In last week’s column, I noted that Arlington residents are increasingly concerned about the challenges of future growth and development.
I suggested that the Arlington County and School Boards should do some long-term strategic thinking about aspects of our smart growth policies that should be re-examined and new tools that should be considered to address our challenges.
I further recommended that the County Board should propose for community discussion a draft of topics to discuss in a broad-based community process leading to Smart Growth 2.0.
This thoughtful response to my column was provided on social media:
We need a new vision and I think you are really into something important. For those of us that care about the County’s future I wonder if you would consider translating this piece into “layperson’s” terms. You assume a tremendous base of knowledge in the description of the problem and the solution. It will continue to be a small group of people making decisions for a large and diverse group of residents if the process is typical.
We do need a new vision. That new vision should not be decided by a small group of people making decisions for a large and diverse group of residents.
In the spirit of translating last week’s piece into “layperson’s” terms, and at the (very acceptable) risk of offending some of the lawyers and Smart Growth 1.0 theologians in the audience, there are two types of development in Arlington.
By-right development is the kind of development that already has been authorized by the County Board through prior zoning decisions. The way Virginia law works, this is the kind of development that the County Board can’t revoke.
So when you hear somebody calling for a “moratorium on development because we are growing too fast,” forget about a moratorium as applied to by-right development. However, there are many policies that the county legally could undertake that would spur or restrain by-right development.
Discretionary development can only occur if the County Board takes affirmative action to change existing zoning to enable it. Here, the County Board has a lot more power: it can deny a development proposal outright, or it can say: yes, you can–but only if you agree to certain conditions.
Cost of new school seats
Based on the best available projections of school enrollment growth, and the cost of new school seats, Arlington should exercise its power to condition some discretionary development proposals on a developer’s acceptance of certain related conditions. For example:
- a developer seeks to build a large, multi-family rental apartment building containing hundreds of units
- the existing zoning for that site currently does not permit anything like such a project
The county should negotiate more effectively with developers of such discretionary projects to obtain cash or in-kind contributions from those developers to defray the costs to the public of the new school seats, parks, and other public infrastructure required to serve the new residents in such a proposed new building.

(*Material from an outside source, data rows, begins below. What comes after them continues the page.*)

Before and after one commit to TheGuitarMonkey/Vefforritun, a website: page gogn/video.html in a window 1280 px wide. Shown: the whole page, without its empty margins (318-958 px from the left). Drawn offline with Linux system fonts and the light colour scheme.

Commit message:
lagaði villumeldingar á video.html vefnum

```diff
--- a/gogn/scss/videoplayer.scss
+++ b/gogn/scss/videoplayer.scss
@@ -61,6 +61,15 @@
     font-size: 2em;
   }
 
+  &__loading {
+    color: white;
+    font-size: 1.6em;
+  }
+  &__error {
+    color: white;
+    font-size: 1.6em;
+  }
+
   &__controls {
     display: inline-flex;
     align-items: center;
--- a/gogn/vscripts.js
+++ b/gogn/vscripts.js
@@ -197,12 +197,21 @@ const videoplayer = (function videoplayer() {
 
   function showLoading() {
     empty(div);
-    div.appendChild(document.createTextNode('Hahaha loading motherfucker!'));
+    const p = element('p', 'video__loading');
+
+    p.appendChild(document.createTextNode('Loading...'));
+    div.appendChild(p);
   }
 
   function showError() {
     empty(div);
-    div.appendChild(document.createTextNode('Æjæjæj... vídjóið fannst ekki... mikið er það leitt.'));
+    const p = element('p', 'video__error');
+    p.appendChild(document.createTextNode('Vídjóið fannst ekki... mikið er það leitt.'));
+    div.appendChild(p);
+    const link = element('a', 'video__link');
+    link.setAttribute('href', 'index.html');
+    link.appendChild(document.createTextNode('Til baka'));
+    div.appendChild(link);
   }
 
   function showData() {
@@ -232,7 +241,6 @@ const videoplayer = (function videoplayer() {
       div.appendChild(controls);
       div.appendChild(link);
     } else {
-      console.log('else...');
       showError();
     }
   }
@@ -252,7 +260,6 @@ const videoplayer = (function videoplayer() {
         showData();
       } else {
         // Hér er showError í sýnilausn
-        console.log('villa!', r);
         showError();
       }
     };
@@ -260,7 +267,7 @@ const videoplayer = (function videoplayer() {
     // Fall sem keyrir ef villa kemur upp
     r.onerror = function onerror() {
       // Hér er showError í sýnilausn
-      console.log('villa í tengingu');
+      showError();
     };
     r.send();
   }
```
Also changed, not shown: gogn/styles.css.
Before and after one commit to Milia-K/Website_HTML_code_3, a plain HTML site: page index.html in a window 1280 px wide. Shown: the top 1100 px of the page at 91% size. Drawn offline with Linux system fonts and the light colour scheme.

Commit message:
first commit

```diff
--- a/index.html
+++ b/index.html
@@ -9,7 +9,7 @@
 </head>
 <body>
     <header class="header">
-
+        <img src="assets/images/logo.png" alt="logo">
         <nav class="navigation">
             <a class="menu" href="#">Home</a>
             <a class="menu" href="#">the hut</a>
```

Together as a community, we should adopt a new vision of Smart Growth 2.0 that is appropriate for today’s circumstances.